One of several celebratory publications marking the opening, on December 16th, of the Getty Center in Los Angeles, "Building the Getty" is Richard Meier's fascinating memoir of the 13-year, $1 billion project. Meier tells us how he was selected from more than 30 architects, after a lengthy and involved series of interviews, to design the cultural campus on the spectacular 110-acre site overlooking the Santa Monica Mountains and the Pacific Ocean.

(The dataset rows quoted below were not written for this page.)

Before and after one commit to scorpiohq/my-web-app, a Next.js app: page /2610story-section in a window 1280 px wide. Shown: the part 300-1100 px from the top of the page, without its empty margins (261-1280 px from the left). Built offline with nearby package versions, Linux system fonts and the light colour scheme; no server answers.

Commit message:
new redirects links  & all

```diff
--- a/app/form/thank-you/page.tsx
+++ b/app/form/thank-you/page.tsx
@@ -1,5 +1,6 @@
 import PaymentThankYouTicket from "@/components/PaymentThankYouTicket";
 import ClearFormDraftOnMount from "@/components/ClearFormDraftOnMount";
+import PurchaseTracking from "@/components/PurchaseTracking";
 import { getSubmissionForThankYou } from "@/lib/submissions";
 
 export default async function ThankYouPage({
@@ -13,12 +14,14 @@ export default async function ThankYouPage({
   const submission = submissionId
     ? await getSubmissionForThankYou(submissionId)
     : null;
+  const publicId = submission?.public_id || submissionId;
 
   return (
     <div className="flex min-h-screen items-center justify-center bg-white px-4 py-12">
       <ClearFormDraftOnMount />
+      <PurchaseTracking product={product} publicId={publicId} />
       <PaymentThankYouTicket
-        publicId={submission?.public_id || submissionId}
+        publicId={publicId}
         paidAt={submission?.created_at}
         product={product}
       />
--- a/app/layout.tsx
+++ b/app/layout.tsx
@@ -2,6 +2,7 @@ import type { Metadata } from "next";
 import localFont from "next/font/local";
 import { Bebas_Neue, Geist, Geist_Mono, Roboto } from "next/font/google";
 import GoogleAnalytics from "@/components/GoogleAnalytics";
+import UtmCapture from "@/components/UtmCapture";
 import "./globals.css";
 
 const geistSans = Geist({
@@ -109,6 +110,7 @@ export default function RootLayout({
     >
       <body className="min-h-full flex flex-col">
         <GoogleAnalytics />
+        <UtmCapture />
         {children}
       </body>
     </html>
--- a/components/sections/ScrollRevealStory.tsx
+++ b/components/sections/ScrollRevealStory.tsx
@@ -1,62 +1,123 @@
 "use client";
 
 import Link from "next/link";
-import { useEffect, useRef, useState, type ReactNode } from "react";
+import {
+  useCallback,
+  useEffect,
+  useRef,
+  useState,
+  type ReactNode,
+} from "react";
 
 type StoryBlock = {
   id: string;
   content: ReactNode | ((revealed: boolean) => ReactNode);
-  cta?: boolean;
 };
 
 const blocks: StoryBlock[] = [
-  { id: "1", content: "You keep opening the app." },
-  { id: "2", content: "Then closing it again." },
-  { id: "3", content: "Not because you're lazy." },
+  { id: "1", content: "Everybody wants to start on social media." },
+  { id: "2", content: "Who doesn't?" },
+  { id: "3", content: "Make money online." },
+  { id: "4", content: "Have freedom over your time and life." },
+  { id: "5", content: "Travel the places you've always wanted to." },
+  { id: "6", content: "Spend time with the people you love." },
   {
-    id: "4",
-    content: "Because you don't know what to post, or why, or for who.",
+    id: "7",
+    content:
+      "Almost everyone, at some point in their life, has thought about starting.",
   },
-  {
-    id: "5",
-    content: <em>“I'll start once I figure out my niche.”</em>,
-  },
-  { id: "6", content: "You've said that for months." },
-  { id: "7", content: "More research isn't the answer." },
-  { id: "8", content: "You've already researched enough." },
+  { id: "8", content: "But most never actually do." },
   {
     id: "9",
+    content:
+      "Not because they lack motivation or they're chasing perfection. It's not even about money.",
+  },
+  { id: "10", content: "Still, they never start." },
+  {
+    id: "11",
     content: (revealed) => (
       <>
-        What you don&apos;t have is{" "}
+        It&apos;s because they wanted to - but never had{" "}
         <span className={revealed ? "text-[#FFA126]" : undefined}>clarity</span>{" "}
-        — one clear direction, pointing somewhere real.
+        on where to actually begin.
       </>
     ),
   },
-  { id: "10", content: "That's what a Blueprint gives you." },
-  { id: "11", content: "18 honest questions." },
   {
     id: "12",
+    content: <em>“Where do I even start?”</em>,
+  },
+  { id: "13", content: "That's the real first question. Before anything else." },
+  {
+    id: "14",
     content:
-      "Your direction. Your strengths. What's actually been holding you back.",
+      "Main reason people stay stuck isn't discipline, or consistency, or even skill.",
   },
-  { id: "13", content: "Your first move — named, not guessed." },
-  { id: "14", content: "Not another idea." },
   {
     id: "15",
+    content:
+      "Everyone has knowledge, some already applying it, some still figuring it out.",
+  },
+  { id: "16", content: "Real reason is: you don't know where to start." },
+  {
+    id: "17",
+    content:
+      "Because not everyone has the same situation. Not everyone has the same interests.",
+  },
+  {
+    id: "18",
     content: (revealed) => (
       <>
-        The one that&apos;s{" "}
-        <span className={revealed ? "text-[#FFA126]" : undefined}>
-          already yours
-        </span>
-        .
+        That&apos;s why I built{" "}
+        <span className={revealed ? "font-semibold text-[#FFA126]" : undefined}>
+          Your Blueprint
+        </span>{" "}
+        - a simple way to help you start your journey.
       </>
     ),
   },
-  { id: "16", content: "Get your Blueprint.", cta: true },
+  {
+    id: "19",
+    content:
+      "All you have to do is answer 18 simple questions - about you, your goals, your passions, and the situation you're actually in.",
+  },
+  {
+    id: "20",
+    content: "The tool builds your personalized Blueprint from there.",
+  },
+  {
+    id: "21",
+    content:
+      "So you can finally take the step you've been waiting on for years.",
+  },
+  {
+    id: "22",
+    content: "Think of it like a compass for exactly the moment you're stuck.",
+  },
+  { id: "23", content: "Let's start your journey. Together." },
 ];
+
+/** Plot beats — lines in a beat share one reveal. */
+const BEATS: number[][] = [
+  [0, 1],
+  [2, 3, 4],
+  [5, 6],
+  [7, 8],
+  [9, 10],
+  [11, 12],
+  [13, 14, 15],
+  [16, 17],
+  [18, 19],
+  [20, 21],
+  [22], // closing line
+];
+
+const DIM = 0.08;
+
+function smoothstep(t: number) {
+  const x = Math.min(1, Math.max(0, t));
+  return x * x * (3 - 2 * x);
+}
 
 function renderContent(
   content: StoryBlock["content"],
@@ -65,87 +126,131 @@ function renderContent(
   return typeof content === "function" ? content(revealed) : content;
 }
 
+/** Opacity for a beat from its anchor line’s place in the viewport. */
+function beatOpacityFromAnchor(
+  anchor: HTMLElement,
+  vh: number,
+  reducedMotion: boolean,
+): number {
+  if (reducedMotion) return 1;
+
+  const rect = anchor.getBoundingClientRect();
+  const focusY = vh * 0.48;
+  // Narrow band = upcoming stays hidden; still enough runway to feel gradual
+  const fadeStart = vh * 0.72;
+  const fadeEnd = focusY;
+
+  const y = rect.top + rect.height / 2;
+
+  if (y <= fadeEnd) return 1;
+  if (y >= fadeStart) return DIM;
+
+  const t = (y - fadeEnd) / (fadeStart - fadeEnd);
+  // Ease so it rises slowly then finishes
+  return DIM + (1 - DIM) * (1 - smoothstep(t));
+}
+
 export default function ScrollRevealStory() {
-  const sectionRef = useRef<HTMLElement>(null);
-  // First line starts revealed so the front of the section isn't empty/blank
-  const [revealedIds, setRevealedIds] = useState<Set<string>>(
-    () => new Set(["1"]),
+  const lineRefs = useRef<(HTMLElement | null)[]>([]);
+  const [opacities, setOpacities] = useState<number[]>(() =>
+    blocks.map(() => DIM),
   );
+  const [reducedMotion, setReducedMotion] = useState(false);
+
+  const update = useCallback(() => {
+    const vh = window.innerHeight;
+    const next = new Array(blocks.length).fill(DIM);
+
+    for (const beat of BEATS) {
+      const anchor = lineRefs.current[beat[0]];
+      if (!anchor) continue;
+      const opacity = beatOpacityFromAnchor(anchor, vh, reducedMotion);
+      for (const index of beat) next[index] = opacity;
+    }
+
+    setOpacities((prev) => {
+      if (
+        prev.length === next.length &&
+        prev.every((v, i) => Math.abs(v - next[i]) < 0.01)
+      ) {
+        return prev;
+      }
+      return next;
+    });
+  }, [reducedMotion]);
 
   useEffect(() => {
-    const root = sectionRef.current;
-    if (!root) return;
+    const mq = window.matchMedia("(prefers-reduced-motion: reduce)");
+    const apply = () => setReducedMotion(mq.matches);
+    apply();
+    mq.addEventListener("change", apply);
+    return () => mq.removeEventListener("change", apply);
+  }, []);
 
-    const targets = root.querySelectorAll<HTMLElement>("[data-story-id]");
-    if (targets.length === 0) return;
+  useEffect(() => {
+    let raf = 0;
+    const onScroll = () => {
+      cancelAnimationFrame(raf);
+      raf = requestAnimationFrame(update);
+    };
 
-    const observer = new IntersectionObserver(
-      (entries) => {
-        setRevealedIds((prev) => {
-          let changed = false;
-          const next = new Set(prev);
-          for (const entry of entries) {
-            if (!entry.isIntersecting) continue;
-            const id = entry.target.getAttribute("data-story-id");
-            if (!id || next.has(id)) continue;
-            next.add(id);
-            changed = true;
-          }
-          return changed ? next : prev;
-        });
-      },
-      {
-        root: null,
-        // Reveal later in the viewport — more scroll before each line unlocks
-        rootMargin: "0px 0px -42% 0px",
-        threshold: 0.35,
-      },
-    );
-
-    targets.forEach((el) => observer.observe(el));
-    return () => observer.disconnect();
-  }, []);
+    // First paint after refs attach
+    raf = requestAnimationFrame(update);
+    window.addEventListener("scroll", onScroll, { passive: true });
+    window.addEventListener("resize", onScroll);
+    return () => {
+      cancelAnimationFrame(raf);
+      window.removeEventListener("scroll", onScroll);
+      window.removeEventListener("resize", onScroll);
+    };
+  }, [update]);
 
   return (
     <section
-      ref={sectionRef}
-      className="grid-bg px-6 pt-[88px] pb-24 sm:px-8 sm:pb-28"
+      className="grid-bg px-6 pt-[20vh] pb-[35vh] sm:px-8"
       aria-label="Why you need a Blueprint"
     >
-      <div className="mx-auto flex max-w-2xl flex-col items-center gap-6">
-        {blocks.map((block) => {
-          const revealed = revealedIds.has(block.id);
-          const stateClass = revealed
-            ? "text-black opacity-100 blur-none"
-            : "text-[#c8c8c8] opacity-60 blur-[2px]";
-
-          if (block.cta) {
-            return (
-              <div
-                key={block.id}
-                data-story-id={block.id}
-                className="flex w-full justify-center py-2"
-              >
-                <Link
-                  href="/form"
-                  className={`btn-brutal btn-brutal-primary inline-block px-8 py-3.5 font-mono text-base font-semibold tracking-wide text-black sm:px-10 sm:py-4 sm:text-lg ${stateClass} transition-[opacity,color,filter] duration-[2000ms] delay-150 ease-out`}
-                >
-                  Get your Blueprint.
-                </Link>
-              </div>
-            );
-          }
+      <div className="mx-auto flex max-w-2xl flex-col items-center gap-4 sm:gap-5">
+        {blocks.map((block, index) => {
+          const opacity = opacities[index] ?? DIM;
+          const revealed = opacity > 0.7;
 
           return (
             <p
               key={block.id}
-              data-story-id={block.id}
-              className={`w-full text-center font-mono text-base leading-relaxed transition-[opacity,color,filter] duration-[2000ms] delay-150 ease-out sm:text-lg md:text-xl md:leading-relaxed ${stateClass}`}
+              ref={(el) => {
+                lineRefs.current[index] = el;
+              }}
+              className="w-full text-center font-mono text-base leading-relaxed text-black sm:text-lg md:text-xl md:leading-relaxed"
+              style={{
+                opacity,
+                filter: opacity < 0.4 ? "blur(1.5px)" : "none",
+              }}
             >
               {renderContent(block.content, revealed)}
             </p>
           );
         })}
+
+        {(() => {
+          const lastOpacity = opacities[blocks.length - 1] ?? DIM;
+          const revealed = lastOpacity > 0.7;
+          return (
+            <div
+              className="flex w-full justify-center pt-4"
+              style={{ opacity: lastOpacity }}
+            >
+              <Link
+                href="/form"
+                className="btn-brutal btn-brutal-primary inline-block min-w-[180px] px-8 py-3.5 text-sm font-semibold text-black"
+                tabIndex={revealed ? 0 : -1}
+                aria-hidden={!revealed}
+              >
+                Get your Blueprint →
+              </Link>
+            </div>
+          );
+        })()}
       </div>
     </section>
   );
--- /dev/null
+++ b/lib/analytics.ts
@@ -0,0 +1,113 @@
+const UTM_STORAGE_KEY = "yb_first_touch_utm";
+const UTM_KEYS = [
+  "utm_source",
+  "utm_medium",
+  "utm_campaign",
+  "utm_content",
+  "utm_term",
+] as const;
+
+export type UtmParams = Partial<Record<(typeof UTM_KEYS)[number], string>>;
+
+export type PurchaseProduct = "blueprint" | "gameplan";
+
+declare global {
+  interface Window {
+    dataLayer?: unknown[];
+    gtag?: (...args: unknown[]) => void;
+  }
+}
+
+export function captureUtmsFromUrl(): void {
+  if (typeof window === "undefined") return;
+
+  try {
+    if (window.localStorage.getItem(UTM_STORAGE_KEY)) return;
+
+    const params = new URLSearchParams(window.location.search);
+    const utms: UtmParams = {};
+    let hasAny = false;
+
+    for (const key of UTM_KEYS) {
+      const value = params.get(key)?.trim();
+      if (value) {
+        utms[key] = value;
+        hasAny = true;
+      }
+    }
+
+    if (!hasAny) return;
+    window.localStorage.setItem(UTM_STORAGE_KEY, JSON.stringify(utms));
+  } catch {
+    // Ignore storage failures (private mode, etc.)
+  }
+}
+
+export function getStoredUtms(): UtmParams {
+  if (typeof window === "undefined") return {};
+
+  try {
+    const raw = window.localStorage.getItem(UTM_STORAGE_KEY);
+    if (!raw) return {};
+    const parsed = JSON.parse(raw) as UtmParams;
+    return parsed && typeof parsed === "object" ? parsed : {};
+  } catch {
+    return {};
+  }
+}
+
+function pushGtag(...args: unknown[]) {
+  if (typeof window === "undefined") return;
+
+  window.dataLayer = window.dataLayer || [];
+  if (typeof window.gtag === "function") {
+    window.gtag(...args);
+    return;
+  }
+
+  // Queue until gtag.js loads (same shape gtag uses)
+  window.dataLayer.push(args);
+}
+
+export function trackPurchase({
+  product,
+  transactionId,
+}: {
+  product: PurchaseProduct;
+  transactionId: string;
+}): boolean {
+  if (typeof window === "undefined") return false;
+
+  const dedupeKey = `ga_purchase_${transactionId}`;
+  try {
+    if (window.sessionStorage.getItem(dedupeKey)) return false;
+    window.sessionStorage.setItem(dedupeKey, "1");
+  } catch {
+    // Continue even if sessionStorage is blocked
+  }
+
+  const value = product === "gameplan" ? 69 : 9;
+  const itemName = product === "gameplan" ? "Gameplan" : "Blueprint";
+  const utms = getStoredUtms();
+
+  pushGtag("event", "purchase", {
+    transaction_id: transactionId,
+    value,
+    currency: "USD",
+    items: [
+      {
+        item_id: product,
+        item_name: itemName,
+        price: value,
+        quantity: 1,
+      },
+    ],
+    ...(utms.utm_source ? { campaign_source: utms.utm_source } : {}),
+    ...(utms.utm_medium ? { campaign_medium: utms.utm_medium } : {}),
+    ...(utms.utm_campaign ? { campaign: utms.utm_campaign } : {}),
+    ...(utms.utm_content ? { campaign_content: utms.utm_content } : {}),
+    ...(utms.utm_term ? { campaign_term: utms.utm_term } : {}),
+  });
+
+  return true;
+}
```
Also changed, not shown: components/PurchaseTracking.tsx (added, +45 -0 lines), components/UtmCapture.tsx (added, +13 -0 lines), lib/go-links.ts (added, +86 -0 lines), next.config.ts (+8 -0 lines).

The Getty Center is a multiuse complex housing the museum, institutes, and a grant program. Meier's task was to design a series of buildings that would stand as architectural masterpieces while preserving the strong identity of the various institutes. Despite Meier's commission for the Getty job, it soon became clear that the Getty directors and the trustees were determined to keep a tight hold on the design process. As a result of the Getty Trust's detailed technical specifications and cultural objectives, Meier continually tested and redefined the design, finalizing it only in 1991seven years after his commission.
In "Building the Getty," Meier recounts in engrossing detail how the 13-year design and building process involved constant revisions due to the demands, and specific needs imposed by the center's trustees as well as the many architects, engineers, technicians, craftsmen, and builders involved. The book illuminates the kinds of problems even the most eminent architects face, which in the case of the Getty Center was magnified by the large size and complex scope of the project. The resulting eye-opening story of thismasterpiece is a unique tribute to both the monumental architectural undertaking and the art and process of building in this centuryJanine Liebert